In the late 18th and early 19th centuries, Oldenburg breeders refined the horse by crossing them with English Thoroughbreds. The foals produced from these breedings were versatile, all-purpose riding horses. 

The 19th century was a defining era for the breed. In 1820, the German government created a state stallion licensing program, allowing only government-approved Oldenburg stallions to breed. In 1861, a breed registry was created, and in 1867, breed enthusiasts formed two Oldenburg breeding associations. These organizations later merged into the Verband der Züchter des Oldenburger Pferdes e.V, or the German Oldenburger Verband. 

Demand for carriage horses declined in the 20th century after the invention of the car. In the 1930s, Oldenburg breeders changed their goals and began producing adaptable saddle horses. They bred their horses with more Thoroughbreds, along with the best European sport breeds, including Hanoverians and Trakehners. 

The modern Oldenburg is an elite sport horse that regularly competes at national and international championships and the Olympic Games. Today, private owners breed most Oldenburgs under the supervision of the German Oldenburger Verband. The association allows breeders to use top bloodlines from many breeds instead of limiting breedings to purebred Oldenburgs.

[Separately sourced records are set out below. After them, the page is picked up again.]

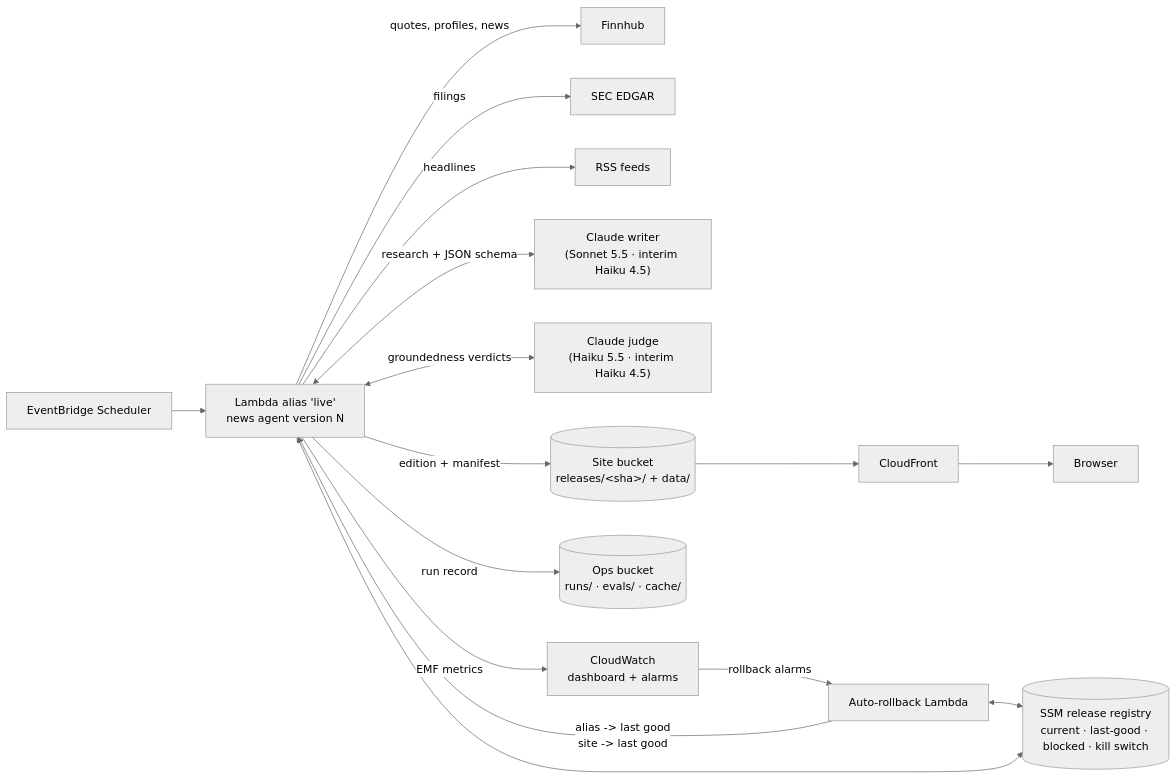
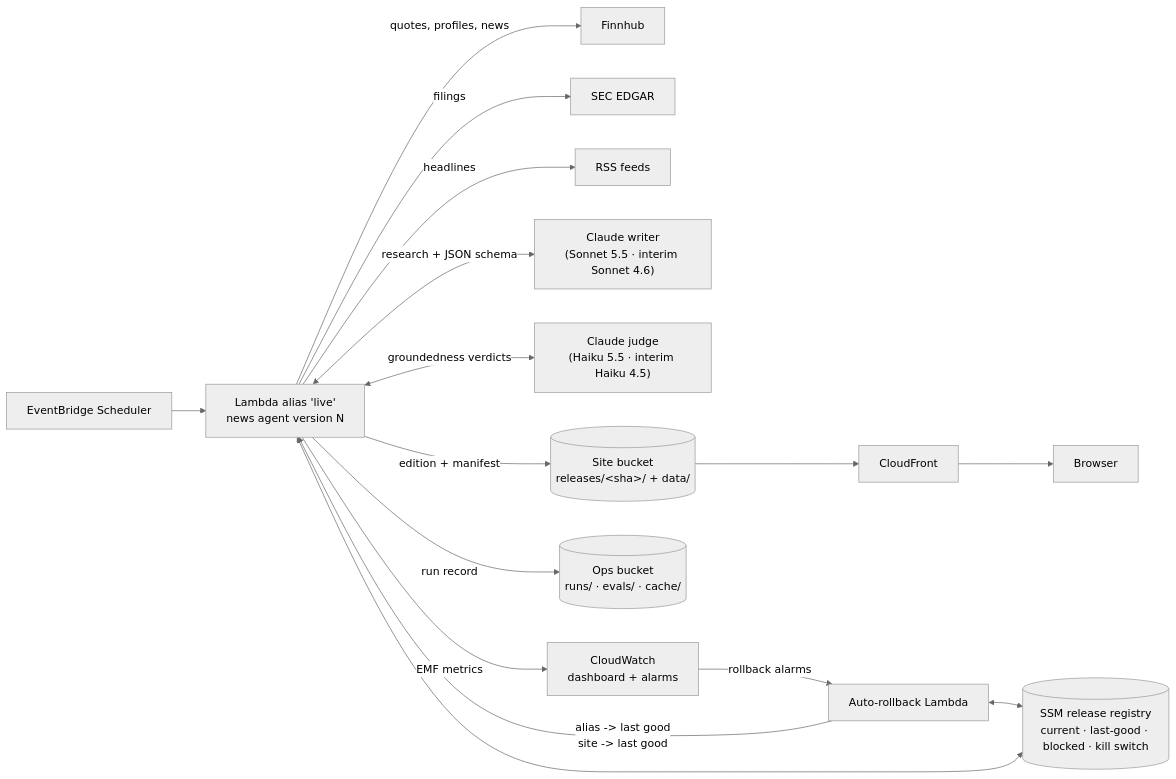
One commit to Cesarho96/stock-news-dashboard changed the diagram in README.md. Above: the diagram before and after it, drawn with Mermaid (neutral theme). The commit also changed other lines of this file and 7 other files, not shown here.

First line of the commit message:
Interim model profile: Claude Sonnet 4.6 writes, Claude Haiku 4.5 judges

````diff
--- a/README.md
+++ b/README.md
@@ -26,17 +26,17 @@
 ```mermaid
 flowchart LR
   SCH["EventBridge Scheduler"] --> A["Lambda alias 'live'<br/>news agent version N"]
   A -->|quotes, profiles, news| FH[Finnhub]
   A -->|filings| SEC[SEC EDGAR]
   A -->|headlines| RSS[RSS feeds]
-  A <-->|"research + JSON schema"| W["Claude writer<br/>(Sonnet 5.5 · interim Haiku 4.5)"]
+  A <-->|"research + JSON schema"| W["Claude writer<br/>(Sonnet 5.5 · interim Sonnet 4.6)"]
   A <-->|groundedness verdicts| J["Claude judge<br/>(Haiku 5.5 · interim Haiku 4.5)"]
   A -->|edition + manifest| S3[("Site bucket<br/>releases/&lt;sha&gt;/ + data/")]
   A -->|run record| OPS[("Ops bucket<br/>runs/ · evals/ · cache/")]
   A -->|EMF metrics| CW["CloudWatch<br/>dashboard + alarms"]
   S3 --> CF[CloudFront] --> WEB[Browser]
   CW -->|rollback alarms| RB["Auto-rollback Lambda"]
   RB -->|"alias -> last good<br/>site -> last good"| A
   REG[("SSM release registry<br/>current · last-good · blocked · kill switch")] <--> A
   RB <--> REG
 ```
````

All foals who qualify for a pedigree certificate from the breed association can receive the distinct Oldenburg brand on their left hip. This mark includes a crown, an “O” for Oldenburg, and a two-digit number taken from the horse’s registration number. 

This practice began in 1861 to help identify registered Oldenburgs.

The versatile Oldenburg excels in many sports, including: 

  • Dressage
  • Eventing
  • Show jumping
  • Driving
  • Pleasure riding 

Male Oldenburgs must pass a sports test in dressage, eventing, or jumping as part of the stallion licensing process.

The cost of an Oldenburg horse can vary widely, ranging from $6,000 to $100,000. Many top show-jumping riders buy talented Oldenburg horses with excellent jumping ability, and these desirable animals often sell for high prices. 

In 2018, the Oldenburg population included an estimated 7,000 mares and 300 stallions. Approximately 4,500 people breed Oldenburgs. Most breeders are German farmers who have small plots of land and only own two to four breeding mares. 

Small breeding populations of Oldenburgs exist in many countries, including Canada, France, Ireland, North America, and South Africa. In the U.S., the International Sporthorse Registry and Oldenburg Registry North America (ISR-Oldenburg NA) oversees Oldenburg breeding.

The Oldenburg requires daily food and water. A horse should eat around 1% to 2% of its body weight in grass or hay daily. If your Oldenburg requires grain, feed this concentrate in small, frequent meals. Also, your Oldenburg should have access to a comfortable shelter that provides cool shade in the summer and warmth in the winter. Remove manure daily to keep their living space clean. 

The noble Oldenburg horse is a superb sport horse that can perform at the highest levels of dressage and show jumping. The breed’s kind and stable nature also makes it a suitable riding horse for novice riders. An Oldenburg from the top bloodlines can fetch a high price, and this breed may be difficult to find outside of Germany. But if you’re passionate about horse sports and have access to this talented breed, an Oldenburg can be an excellent choice.